The commercial aviation industry has a tremendous track record of continuously improving safety and #resiliency over the past decades. The report highlights the need for sector-specific and cross-sector information sharing. Companies with well-funded and established cyber programs must lead and share with the less cyber mature companies.

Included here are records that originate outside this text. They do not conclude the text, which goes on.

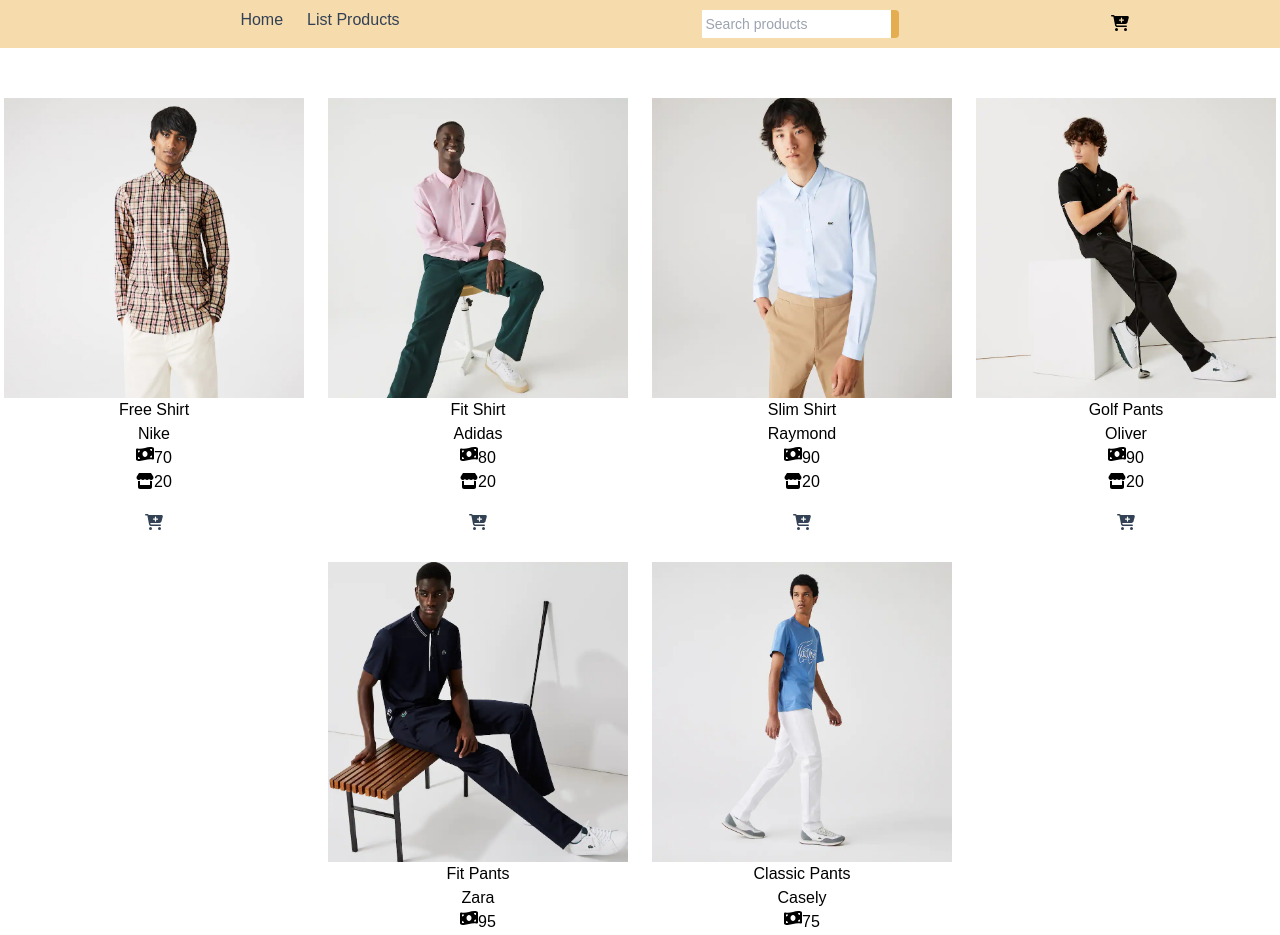
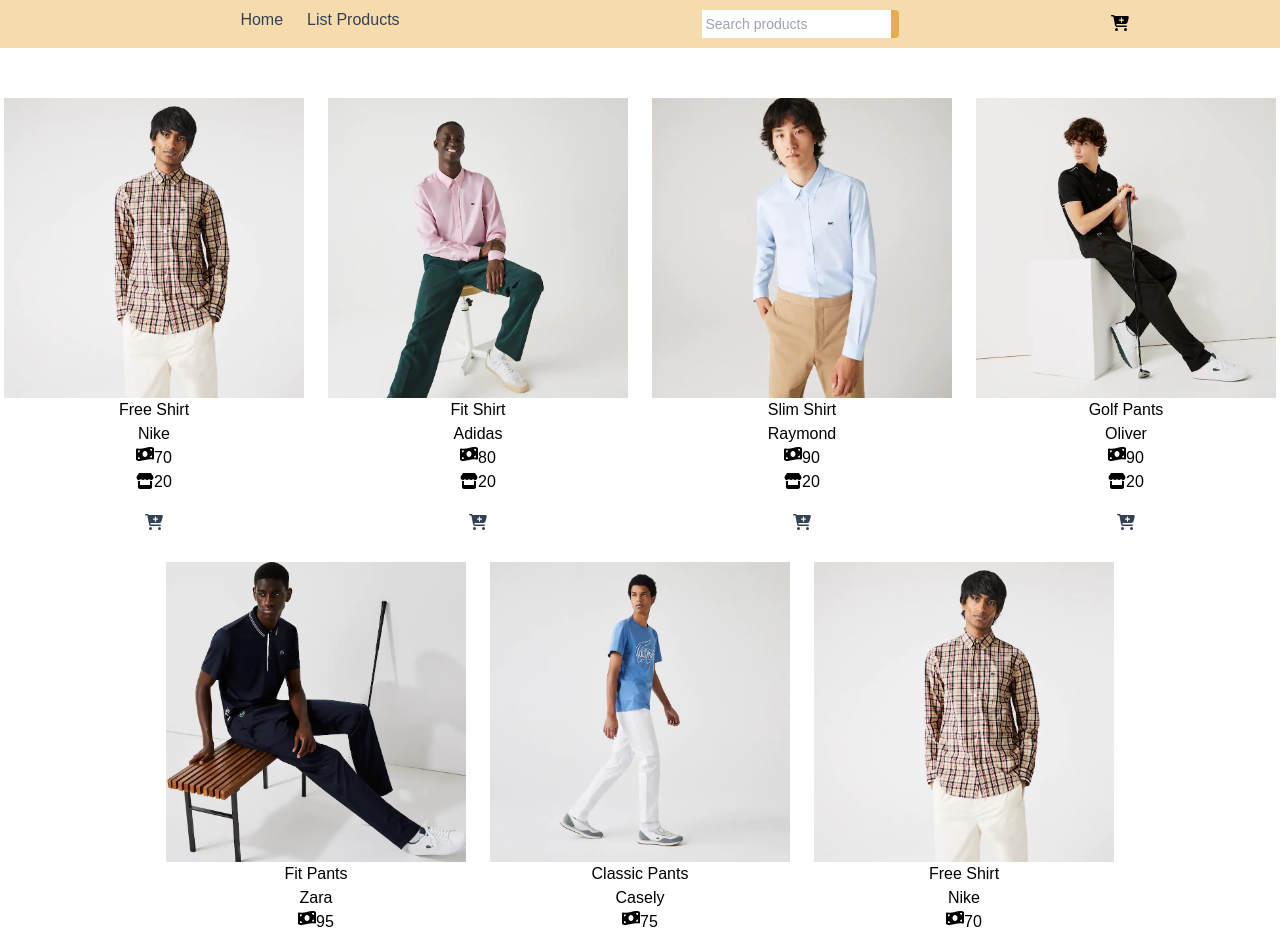
Before and after one commit to Duy-V/clothes-shopping, a React (Vite) app: page /list-products in a window 1280 px wide. Shown: the top 935 px of the page. Built offline with nearby package versions, Linux system fonts and the light colour scheme.

Commit message:
adding newItem with reducer-context

```diff
--- a/src/App.tsx
+++ b/src/App.tsx
@@ -1,20 +1,26 @@
 import { useState } from 'react'
 import { Outlet, Link } from "react-router-dom";
 import './App.css'
-
+import { productsReducer } from './state/reducer';
+import { initialState } from './state/state';
+import { useReducer } from "react"
+import { ProductsContext } from './state/context';
 import FooterPage from './pages/FooterPage/FooterPage';
 import NavBar from './components/NavBar/NavBar';
 
 function App() {
+  const [state, dispatch] = useReducer(productsReducer, initialState);
+
 
 
   return (
-    <div>
-      <NavBar />
-      <Outlet />
-      <FooterPage />
-    </div>
-
+    <ProductsContext.Provider value={{ state, dispatch }}>
+      <div>
+        <NavBar />
+        <Outlet />
+        <FooterPage />
+      </div>
+    </ProductsContext.Provider>
 
   )
 }
--- a/src/components/Cart/Cart.tsx
+++ b/src/components/Cart/Cart.tsx
@@ -1,6 +1,9 @@
 import React from 'react'
-
+import { useState, useContext } from 'react';
+import { ProductsContext } from "../../state/context"
 function Cart() {
+    const { state, dispatch } = useContext(ProductsContext)
+    console.log(state)
     return (
         <div>
             CART OF MINE
--- a/src/components/DetailedProduct/DetailedProduct.tsx
+++ b/src/components/DetailedProduct/DetailedProduct.tsx
@@ -15,19 +15,21 @@ function DetailedProduct() {
     let [numOfSelectedProduct, setNumOfSelectedProduct] = useState<number>(0)
     const handleAdd = (product: TStoreProducts) => {
         console.log('duy hi', state, product.id)
-        state.products.map((selectedProduct) => {
-            if (selectedProduct.id = product.id) {
-                product.countInStock = product.countInStock - 1
-                setNumOfSelectedProduct(numOfSelectedProduct++)
-            }
+        state.products.filter(p => p.id == product.id).map((selectedProduct: TStoreProducts) => {
+            selectedProduct.countInStock = selectedProduct.countInStock - 1
+
+
         })
-
+        numOfSelectedProduct++
+        setNumOfSelectedProduct(numOfSelectedProduct)
         console.log('duy hi', numOfSelectedProduct)
         dispatch(addProduct(product, numOfSelectedProduct));
+
     }
     return (
         <div className="">
-            {state.products.filter(item => item.id == id).map((selectedItem: TStoreProducts) => (
+            {state.products.map((selectedItem: TStoreProducts) => (
+                selectedItem.id == id && (
                     <div className="flex flex-row justify-center gap-x-5 h-[100vh]" key={selectedItem.id}>
                         <div>
                             <img src={`${selectedItem.image}`} alt="Girl in a jacket" width="300" height="400" />
@@ -43,6 +45,7 @@ function DetailedProduct() {
                             <button className="flex justify-center rounded-lg px-6 py-3 text-slate-700 font-medium hover:bg-slate-100 hover:text-slate-900 mt-[20px]" onClick={() => handleAdd(selectedItem)}> <FontAwesomeIcon icon={faCartPlus} /></button>
                         </div>
                     </div>
+                )
             ))}
         </div>
     )
--- a/src/state/actions.ts
+++ b/src/state/actions.ts
@@ -6,7 +6,7 @@ export enum ActionType {
 
   export interface AddProduct {
     type: ActionType.AddProduct;
-    payload: {product:TStoreProducts, numOfSelectedProduct: number};
+    payload: {product:TStoreProducts, numOfSelectedProduct?: number};
   }
 
   export interface RemoveProduct {
--- a/src/state/context.ts
+++ b/src/state/context.ts
@@ -1,5 +1,5 @@
-import React, { useState, createContext, useContext } from "react";
-import { initialState, TProduct, TStoreProducts } from './state';
+import React from "react";
+import { initialState, TProduct } from './state';
 import { ProductsActions } from './actions';
 
 
--- a/src/state/reducer.ts
+++ b/src/state/reducer.ts
@@ -4,11 +4,19 @@ import {ProductsActions, ActionType, AddProduct, RemoveProduct} from './actions'
 export function productsReducer(state : TProduct, action : ProductsActions): TProduct {
     switch (action.type) {
         case ActionType.AddProduct:
+            console.log(state)
+            let newNumOfSelectedProducts = action.payload.numOfSelectedProduct
             return {
                 ... state,
-                products: [... state.products, action.payload.product],
-                numOfSelectedProducts: action.payload.numOfSelectedProduct
-
+                products: state.products.map((product: TStoreProducts) =>
+                product.id === action.payload.product.id
+                  ? {
+                      ...product,
+                      countInStock: action.payload.product.countInStock
+                    }
+                  : product
+              ),
+                numOfSelectedProducts: newNumOfSelectedProducts
             };
         default:
             return state;
--- a/src/state/state.ts
+++ b/src/state/state.ts
@@ -102,6 +102,21 @@ export const  initialState : TProduct ={
             description: 'A popular pants',
             id: 6,
         },
+        {
+            name: 'Free Shirt',
+            slug: 'free-shirt',
+            category: 'Shirts',
+            image: '/src/assets/imgs/shirt1.jpg',
+            price: 70,
+            brand: 'Nike',
+            rating: 4.5,
+            numReviews: 8,
+            countInStock: 20,
+            description: 'A popular shirt',
+            isFeatured: true,
+            banner: '/src/assets/imgs/banner1.jpg',
+            id: 7
+        },
     ],
     numOfSelectedProducts: 0
 }
```
Lines whose indentation alone changed are shown as unchanged.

The Executive Order is looking for ways to incentivize security. Independent researchers will continue to find errors in #coding. We applaud researchers who work with companies under the model of responsible disclosure, thus giving the software development company time to issue a patch ahead of global awareness of the vulnerability. Market forces will likely drive litigation against companies for coding errors that resulted in vulnerabilities proven to be the root cause for loss due to a cyberattack. We recommend consideration to limit liability to companies who make swift public disclosures of vulnerabilities and quickly issue patches. This will incentivize two key pillars in reducing cyber risk: the independent researchers will be motivated to continue notifying companies of coding errors and companies will be incentivized to respond quickly to validate these concerns and act appropriately. This will drive companies to stay abreast of the security of their products.
Goal 3 in the Draft addresses the future: “Promote innovation at the edge of the network to prevent, detect and mitigate bad behavior.” As a global critical infrastructure, the aviation sector is poised to lead efforts in support of this goal. We intersect at many points with government infrastructures that manage air traffic controls, airports, and defense #airspace. We are rapidly growing and already have in place a worldwide network for aviation companies across the entire aviation ecosystem to share critical intelligence information.
We highlight the importance of Goal 4’s Action 4.5 “The cybersecurity community should continue to engage with the operational technology community to promote awareness and accelerate cybersecurity technology transfer.” Within the aviation industry, the OT and IT communities are on the cutting edge of innovation in safety and cyber security. We will continue to support and encourage the exchange of best practices in product development and design.
The Draft is a call to both industry and government to drive the pillar of security into the burgeoning IoT industry. We wholeheartedly support and endorse this effort and global exchange of best practices in our sector and across sectors to continue to make the global aviation market safe and resilient.
It is about time.